FODMAPs are not absorbed properly in the small bowel. This means that they continue their path along the digestive tract to the colon.
Type 1 Diabetes
Type 1 diabetes is an auto immune condition where the cells in the pancreas that produce insulin are attacked and destroyed by the body’s immune system. When the body can no longer produce enough insulin, the glucose cannot leave the blood stream. The blood glucose remains high (hyperglycaemia) and can cause damage to body systems including blood vessel and nerve damage, kidney disease, and heart disease.
Type 2 Diabetes
Type 2 diabetes is a little different. The pancreas still makes insulin, but either not enough or the cells in the body are “resistant” to the insulin.

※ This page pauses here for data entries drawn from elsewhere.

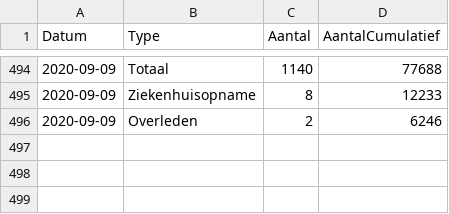
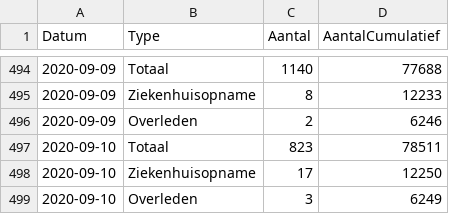
Before and after one commit to tweetz0r/CoronaWatchNL, a CSV file: data-geo/data-national/RIVM_NL_national.csv, drawn as a sheet; only a part is shown, gaps mark what is left out; the diff names each change by its address in the sheet, - before the commit and + after, or states it on an @@ line.

```diff
--- a/data-geo/data-national/RIVM_NL_national.csv
+++ b/data-geo/data-national/RIVM_NL_national.csv
+row 497: 2020-09-10 | Totaal | 823 | 78511
+row 498: 2020-09-10 | Ziekenhuisopname | 17 | 12250
+row 499: 2020-09-10 | Overleden | 3 | 6249
```
Also changed, not shown: data-geo/data-provincial/RIVM_NL_provincial.csv, data/rivm_NL_covid19_national.csv, 12 other files.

This is called Insulin Resistance and also results in chronically high levels of glucose in the blood, or Hyperglycemia, resulting in similar symptoms and complications to type 1 diabetes.
Testing for Diabetes

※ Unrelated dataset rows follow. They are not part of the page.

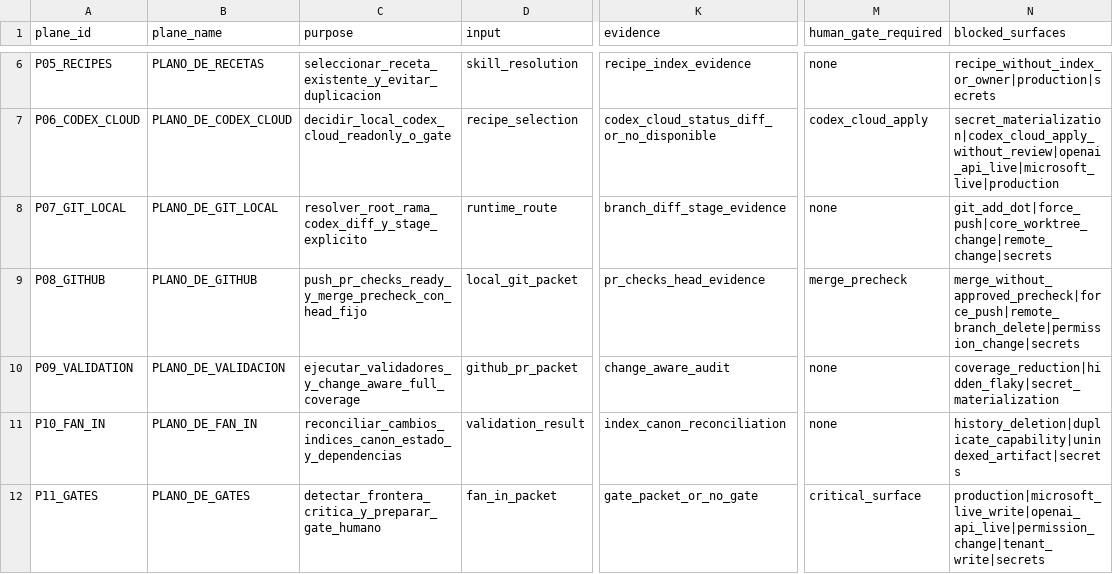
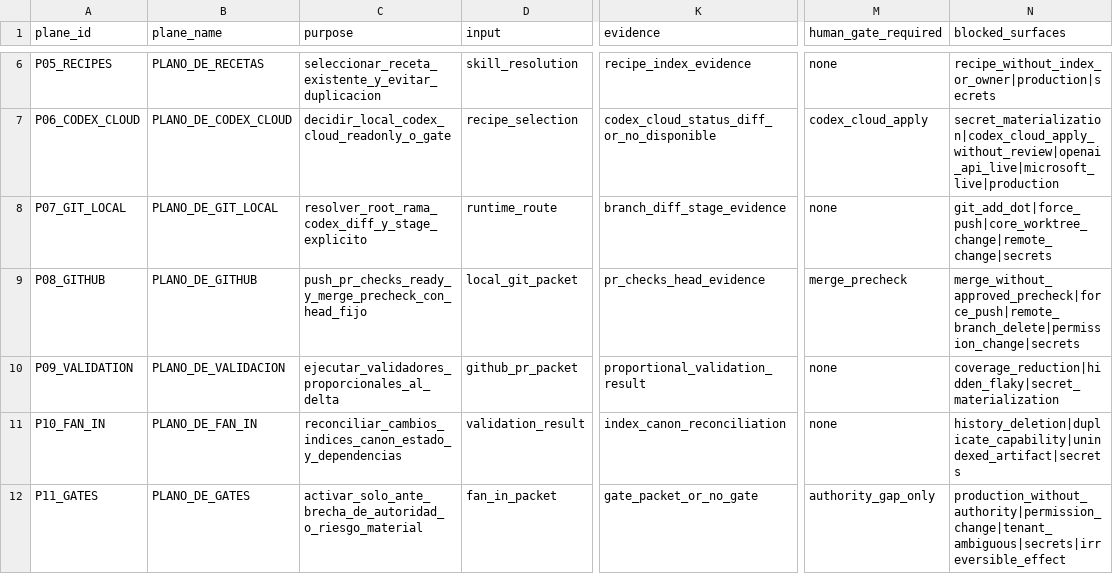
Before and after one commit to universo-rey/cabina-universal-d, a CSV file: .agents/codex/matrices/CABINA_FULL_AUTOMATION_PLANE_MATRIX_20260605.csv, drawn as a sheet; only a part is shown, gaps mark what is left out; the diff covers the shown part only; the diff names each change by its address in the sheet, - before the commit and + after, or states it on an @@ line.

```diff
--- a/.agents/codex/matrices/CABINA_FULL_AUTOMATION_PLANE_MATRIX_20260605.csv
+++ b/.agents/codex/matrices/CABINA_FULL_AUTOMATION_PLANE_MATRIX_20260605.csv
-C10 (purpose): ejecutar_validadores_y_change_aware_full_coverage
+C10 (purpose): ejecutar_validadores_proporcionales_al_delta
-K10 (evidence): change_aware_audit
+K10 (evidence): proportional_validation_result
-C12 (purpose): detectar_frontera_critica_y_preparar_gate_humano
+C12 (purpose): activar_solo_ante_brecha_de_autoridad_o_riesgo_material
-M12 (human_gate_required): critical_surface
+M12 (human_gate_required): authority_gap_only
-N12 (blocked_surfaces): production|microsoft_live_write|openai_api_live|permission_change|tenant_write|secrets
+N12 (blocked_surfaces): production_without_authority|permission_change|tenant_ambiguous|secrets|irreversible_effect
```
Also changed, not shown: 6 edited cells elsewhere in this file, .agents/codex/matrices/AGENTS_INSTRUCTION_SURFACE_MATRIX.csv, .agents/codex/matrices/CABINA_FULL_LIVE_GLOBAL_CANON_MATRIX_20260603.csv, 8 other files.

Testing for diabetes involves a simple blood test after a period of fasting. The best person to discuss this with is your doctor.
Does Diabetes cause IBS?
Nerve damage resulting from complications of diabetes can damage the nerves around the gut. This damage can cause conditions like gastroparesis or dumping syndrome. Symptoms include:
Diabetes and Coeliac Disease
Type 1 diabetes and coeliac disease are both auto-immune conditions. Coeliac disease is a condition where the body reacts abnormally to the protein gluten, resulting in damage to the lining of the small bowel. This damage affects the body’s ability to absorb nutrients properly and if left untreated, coeliac disease has serious consequences. Some people don’t have any symptoms at all, while others can experience symptoms similar to IBS. There is a higher incidence of coeliac disease in people who have type 1 diabetes and medical guidelines recommend that people with type 1 diabetes are screened for coeliac disease.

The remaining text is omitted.